— EXERCISE INSTRUCTIONS —
Lines of the listing that contain "bombardment" need to be copied.
___ AVAILABLE RECORDS
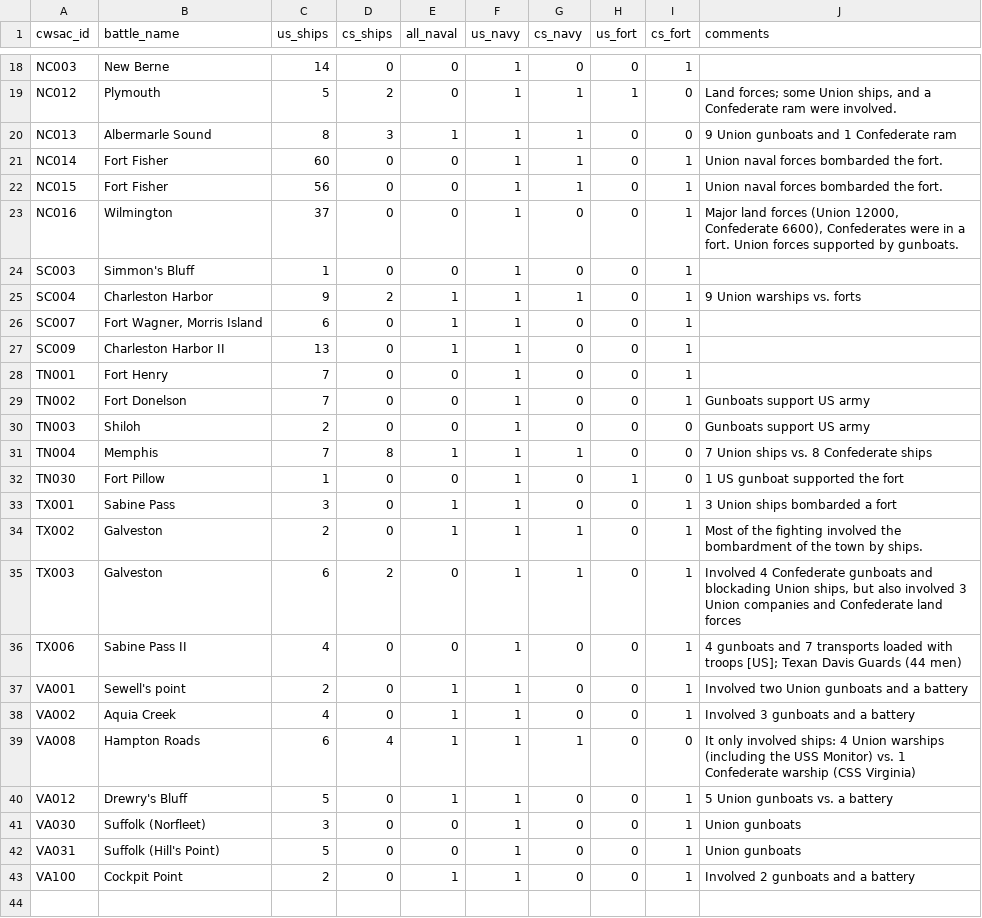
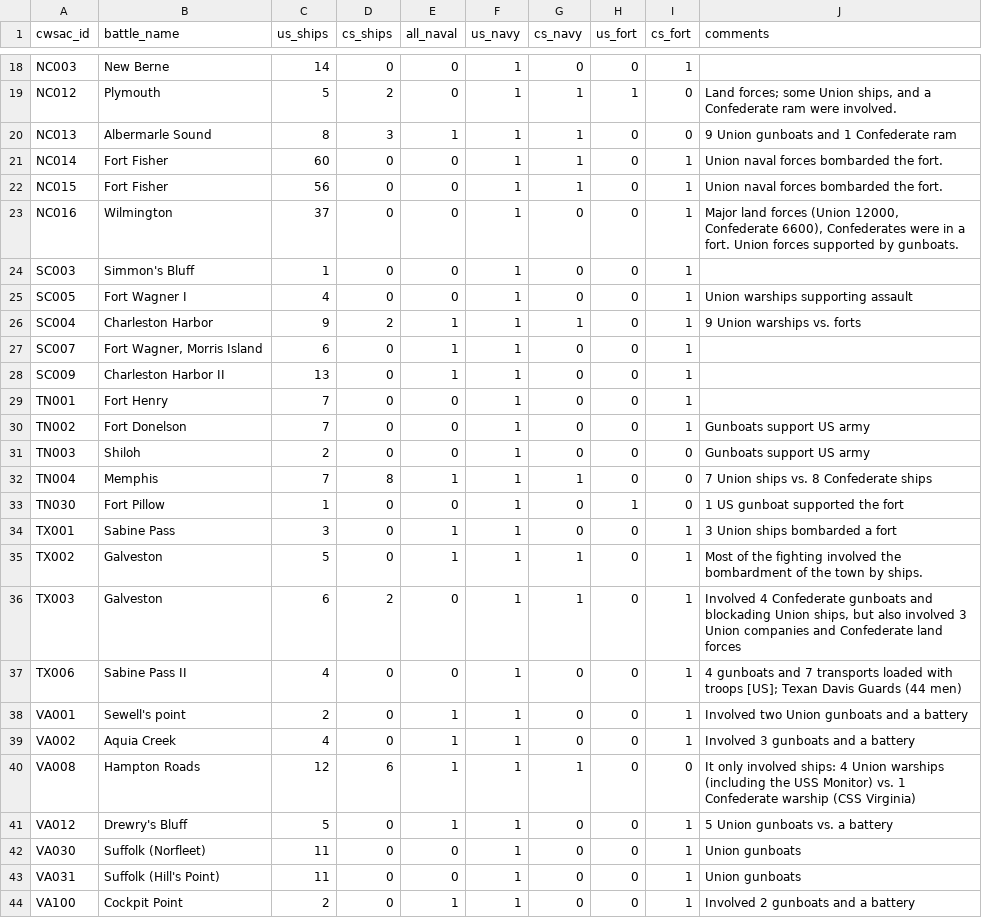
Before and after one commit to jrnold/acw_battle_data, a CSV file: rawdata/misc/navalbattles.csv, drawn as a sheet; only a part is shown, gaps mark what is left out.

Commit message:
misc

```diff
--- a/rawdata/misc/navalbattles.csv
+++ b/rawdata/misc/navalbattles.csv
@@ -24,2 +24,3 @@ NC016,Wilmington,37,0,0,1,0,0,1,"Major land forces (Union 12000, Confederate 660
 SC003,Simmon's Bluff,1,0,0,1,0,0,1,
+SC005,"Fort Wagner I",4,0,0,1,0,0,1,Union warships supporting assault
 SC004,Charleston Harbor,9,2,1,1,1,0,1,9 Union warships vs. forts
@@ -33,3 +34,3 @@ TN030,Fort Pillow,1,0,0,1,0,1,0,1 US gunboat supported the fort
 TX001,Sabine Pass,3,0,1,1,0,0,1,3 Union ships bombarded a fort
-TX002,Galveston,2,0,1,1,1,0,1,Most of the fighting involved the bombardment of the town by ships.
+TX002,Galveston,5,0,1,1,1,0,1,Most of the fighting involved the bombardment of the town by ships.
 TX003,Galveston,6,2,0,1,1,0,1,"Involved 4 Confederate gunboats and blockading Union ships, but also involved 3 Union companies and Confederate land forces"
@@ -38,6 +39,6 @@ VA001,Sewell's point,2,0,1,1,0,0,1,Involved two Union gunboats and a battery
 VA002,Aquia Creek,4,0,1,1,0,0,1,Involved 3 gunboats and a battery
-VA008,Hampton Roads,6,4,1,1,1,0,0,It only involved ships: 4 Union warships (including the USS Monitor) vs. 1 Confederate warship (CSS Virginia)
+VA008,Hampton Roads,12,6,1,1,1,0,0,It only involved ships: 4 Union warships (including the USS Monitor) vs. 1 Confederate warship (CSS Virginia)
 VA012,Drewry's Bluff,5,0,1,1,0,0,1,5 Union gunboats vs. a battery
-VA030,Suffolk (Norfleet),3,0,0,1,0,0,1,Union gunboats
-VA031,Suffolk (Hill's Point),5,0,0,1,0,0,1,Union gunboats
+VA030,Suffolk (Norfleet),11,0,0,1,0,0,1,Union gunboats
+VA031,Suffolk (Hill's Point),11,0,0,1,0,0,1,Union gunboats
 VA100,Cockpit Point,2,0,1,1,0,0,1,Involved 2 gunboats and a battery
```
Also changed, not shown: 1 other file.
______
— EXERCISE OUTPUT —
-TX002,Galveston,2,0,1,1,1,0,1,Most of the fighting involved the bombardment of the town by ships.
+TX002,Galveston,5,0,1,1,1,0,1,Most of the fighting involved the bombardment of the town by ships.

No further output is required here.